List each line of the data that holds the string "report".
* * *
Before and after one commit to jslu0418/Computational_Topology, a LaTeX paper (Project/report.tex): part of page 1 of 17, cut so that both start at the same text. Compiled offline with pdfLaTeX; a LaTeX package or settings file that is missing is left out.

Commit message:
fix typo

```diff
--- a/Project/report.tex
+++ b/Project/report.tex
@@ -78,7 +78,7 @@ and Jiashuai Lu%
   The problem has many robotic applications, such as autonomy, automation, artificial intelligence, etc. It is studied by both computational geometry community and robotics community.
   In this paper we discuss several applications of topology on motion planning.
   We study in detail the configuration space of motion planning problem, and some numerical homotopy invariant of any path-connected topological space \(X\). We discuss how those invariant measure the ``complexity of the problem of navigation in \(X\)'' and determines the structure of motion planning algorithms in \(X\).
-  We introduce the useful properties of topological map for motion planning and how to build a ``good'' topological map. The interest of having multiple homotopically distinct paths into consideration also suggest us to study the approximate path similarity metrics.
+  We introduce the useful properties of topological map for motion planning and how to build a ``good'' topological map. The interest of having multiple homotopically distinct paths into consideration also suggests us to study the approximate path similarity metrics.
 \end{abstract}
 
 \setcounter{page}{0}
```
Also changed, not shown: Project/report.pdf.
* * *
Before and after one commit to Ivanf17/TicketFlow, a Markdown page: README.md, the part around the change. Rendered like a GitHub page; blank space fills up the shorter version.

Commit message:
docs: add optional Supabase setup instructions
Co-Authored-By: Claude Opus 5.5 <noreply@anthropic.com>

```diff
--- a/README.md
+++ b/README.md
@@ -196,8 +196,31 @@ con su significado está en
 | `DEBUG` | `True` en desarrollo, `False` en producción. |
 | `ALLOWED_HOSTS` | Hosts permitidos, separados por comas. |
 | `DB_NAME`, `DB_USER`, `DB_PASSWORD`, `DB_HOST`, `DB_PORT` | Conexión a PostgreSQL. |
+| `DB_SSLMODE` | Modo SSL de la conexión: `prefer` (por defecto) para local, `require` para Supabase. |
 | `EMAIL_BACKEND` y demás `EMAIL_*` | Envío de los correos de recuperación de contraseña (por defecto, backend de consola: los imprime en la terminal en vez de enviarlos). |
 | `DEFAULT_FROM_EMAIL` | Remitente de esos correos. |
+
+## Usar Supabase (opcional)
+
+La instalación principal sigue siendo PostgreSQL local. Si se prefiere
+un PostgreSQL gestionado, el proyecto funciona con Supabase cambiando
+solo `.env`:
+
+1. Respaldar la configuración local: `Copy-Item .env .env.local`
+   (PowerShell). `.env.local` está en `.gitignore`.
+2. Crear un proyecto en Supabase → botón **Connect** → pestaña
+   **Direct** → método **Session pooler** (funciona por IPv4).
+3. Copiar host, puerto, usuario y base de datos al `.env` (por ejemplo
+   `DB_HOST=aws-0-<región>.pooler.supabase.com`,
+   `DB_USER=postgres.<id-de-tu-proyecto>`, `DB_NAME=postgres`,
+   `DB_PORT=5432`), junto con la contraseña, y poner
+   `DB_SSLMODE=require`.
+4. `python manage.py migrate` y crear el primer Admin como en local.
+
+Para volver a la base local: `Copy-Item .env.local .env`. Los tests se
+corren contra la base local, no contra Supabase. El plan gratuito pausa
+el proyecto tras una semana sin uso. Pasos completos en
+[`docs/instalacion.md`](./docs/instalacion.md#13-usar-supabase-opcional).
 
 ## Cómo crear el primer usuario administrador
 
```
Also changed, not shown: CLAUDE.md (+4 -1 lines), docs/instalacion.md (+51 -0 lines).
* * *
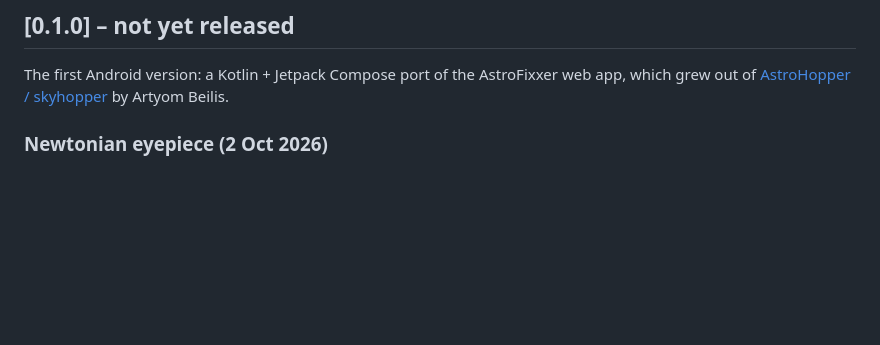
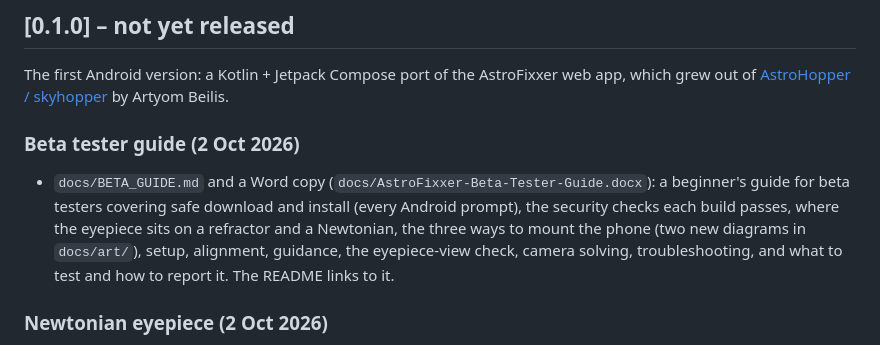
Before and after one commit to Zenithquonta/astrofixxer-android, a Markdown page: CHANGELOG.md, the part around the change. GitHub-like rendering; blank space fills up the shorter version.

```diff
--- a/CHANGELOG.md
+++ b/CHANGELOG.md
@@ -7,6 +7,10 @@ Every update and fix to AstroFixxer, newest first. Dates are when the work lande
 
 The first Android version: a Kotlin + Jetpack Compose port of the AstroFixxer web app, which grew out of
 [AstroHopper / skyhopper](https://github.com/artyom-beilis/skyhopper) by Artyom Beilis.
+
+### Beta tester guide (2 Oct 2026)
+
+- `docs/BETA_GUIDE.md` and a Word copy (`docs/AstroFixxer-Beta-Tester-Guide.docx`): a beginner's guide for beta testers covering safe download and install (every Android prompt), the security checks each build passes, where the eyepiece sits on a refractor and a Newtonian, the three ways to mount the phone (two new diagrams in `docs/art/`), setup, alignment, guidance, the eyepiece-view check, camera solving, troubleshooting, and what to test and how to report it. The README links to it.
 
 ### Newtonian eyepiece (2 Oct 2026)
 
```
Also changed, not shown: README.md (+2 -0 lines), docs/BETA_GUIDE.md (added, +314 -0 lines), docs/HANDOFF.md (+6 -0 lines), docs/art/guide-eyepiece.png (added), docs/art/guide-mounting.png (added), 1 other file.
* * *
• _Response to this task_:
Before and after one commit to jslu0418/Computational_Topology, a LaTeX paper (Project/report.tex): part of page 1 of 17, cut so that both start at the same text. Compiled offline with pdfLaTeX; a LaTeX package or settings file that is missing is left out.
--- a/Project/report.tex
+++ b/Project/report.tex
Also changed, not shown: Project/report.pdf.
+- `docs/BETA_GUIDE.md` and a Word copy (`docs/AstroFixxer-Beta-Tester-Guide.docx`): a beginner's guide for beta testers covering safe download and install (every Android prompt), the security checks each build passes, where the eyepiece sits on a refractor and a Newtonian, the three ways to mount the phone (two new diagrams in `docs/art/`), setup, alignment, guidance, the eyepiece-view check, camera solving, troubleshooting, and what to test and how to report it. The README links to it.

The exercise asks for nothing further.